"It all depends on when you bought your shares" works better as a summation of "Are you making money" than it does on "summing it up on dilution". The price you paid doesn't really change the question of whether a particular dilution is good for shareholders or not. It may affect whether the improvement puts you in the green, but you get the same percentage changes regardless of the price you pay:
If, as has happened over the last two and a half years, AFFO rises from 9 cents (post-split) in 1Q2010 to 32 cents, the price you paid doesn't change the 3.5x increase in AFFO or the 2.8x increase in shares (from 25M shares to 70M shares). Either way the gain exceeded the dilution.

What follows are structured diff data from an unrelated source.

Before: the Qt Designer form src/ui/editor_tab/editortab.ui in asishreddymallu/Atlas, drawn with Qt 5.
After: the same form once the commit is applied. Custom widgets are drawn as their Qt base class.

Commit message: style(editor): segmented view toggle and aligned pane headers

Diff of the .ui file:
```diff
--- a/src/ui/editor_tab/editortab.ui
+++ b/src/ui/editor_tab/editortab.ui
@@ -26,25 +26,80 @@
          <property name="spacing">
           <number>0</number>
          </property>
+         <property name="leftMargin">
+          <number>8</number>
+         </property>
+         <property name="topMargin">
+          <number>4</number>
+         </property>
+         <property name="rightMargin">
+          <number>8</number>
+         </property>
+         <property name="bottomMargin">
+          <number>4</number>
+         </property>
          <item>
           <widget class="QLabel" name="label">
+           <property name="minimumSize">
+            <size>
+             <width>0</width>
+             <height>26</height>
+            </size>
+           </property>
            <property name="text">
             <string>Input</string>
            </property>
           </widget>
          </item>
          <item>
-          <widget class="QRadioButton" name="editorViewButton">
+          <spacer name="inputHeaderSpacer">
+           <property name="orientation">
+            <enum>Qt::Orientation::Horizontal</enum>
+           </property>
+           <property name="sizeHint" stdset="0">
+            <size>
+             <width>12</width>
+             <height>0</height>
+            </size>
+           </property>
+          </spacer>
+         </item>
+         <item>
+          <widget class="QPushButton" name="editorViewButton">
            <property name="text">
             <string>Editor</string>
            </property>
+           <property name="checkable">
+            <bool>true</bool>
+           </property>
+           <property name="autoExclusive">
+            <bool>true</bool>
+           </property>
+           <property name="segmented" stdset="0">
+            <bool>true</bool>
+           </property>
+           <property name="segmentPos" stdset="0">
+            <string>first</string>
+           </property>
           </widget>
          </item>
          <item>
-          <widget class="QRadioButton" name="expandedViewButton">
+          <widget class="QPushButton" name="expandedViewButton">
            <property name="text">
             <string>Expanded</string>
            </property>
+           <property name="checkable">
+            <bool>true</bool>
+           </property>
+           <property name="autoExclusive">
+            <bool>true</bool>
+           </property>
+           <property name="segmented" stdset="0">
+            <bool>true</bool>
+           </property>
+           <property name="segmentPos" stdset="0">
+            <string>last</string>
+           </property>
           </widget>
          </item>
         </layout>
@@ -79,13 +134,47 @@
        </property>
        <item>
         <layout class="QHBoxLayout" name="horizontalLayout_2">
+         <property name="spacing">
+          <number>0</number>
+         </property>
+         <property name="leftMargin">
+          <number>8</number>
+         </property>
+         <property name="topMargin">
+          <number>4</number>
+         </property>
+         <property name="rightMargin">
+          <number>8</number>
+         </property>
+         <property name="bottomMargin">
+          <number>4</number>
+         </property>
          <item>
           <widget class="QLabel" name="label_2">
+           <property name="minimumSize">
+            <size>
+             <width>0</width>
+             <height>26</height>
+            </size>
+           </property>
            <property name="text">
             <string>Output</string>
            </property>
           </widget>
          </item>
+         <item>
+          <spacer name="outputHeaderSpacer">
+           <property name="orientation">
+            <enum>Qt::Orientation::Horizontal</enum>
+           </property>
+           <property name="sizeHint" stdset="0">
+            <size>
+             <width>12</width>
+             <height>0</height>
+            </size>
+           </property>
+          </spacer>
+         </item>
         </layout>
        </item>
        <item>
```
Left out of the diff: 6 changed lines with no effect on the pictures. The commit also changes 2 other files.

If, as has happened since RAS resumed to paying a quarterly dividend in 2Q2011, the dividend has rises 2.5x (from 6 cents to 15 cents) but the share count has risen only 1.8x (from 38M to 70M), the price you paid doesn't change the the fact that the dividend increase exceeds the dilution.
If, as has happened since December, the dividend has risen 66% (from 9 cents to 15 cents) but the share count has only increased 37% (from 51M shares to 70M shares, the price you paid doesn't change the fact that the dividend increase is almost twice as great as the dilution.
I guess what I meant to say was one's perception of dilution is colored by when they bought their shares. I bought my shares at prices lower than the prices of the secondaries and therefore I was happy the company was able to raise capital that is accretive to earnings at "high" prices. "High prices" are a relative thing too.
If one bought their shares in early 2007 and held on, one is probably not the happiest:-)
Not really! I'm not saying they are but if all things were equal dilution over last 3yrs
is close to 400% [including cv bond shares]. Theoretically stock price would be
quadruple. But that's not the issue. Despite df's opinion capital raise was done
unfairly & cost shareholders dearly.
The fact capital raise as necessary is one thing, the way it was sneakily done
is another. That's my opinion,d f stubbornly challenges it. Well,I guess that's what makes
.horseracing. Who's right? Me of course.
And its NOT my opinion. RAS earnings and dividends have measurably improved by larger percentages than the dilutions.
Short term results have been more mixed. RAS has gone up after some of its offerings but has more likely to go down in the short term. The same is true for NCT, NRF, ABR, RSO, etc. The price usually falls more or less in line with the discount built into the price of the secondary and they goes back up after some interval.
By the way, I looked at NYNY. The approach they took was a reasonable one if you don't need to raise a lot of money, you don't need the money to take advantage of pending opportunities sooner rather than later, and you have a single dominant shareholder who is willing to buy into it. It worked as a fundraiser for NYNY because all of those things were true AND they were selling the rights at a fraction of the price the stock was trading at. While the approach was good in the short term, it remains to be seen if it will be good in the long term, especially if they squander the money on political advertising for a referendum, as appears to be the case. Not something I'd buy, but it may work better than I think. Good luck.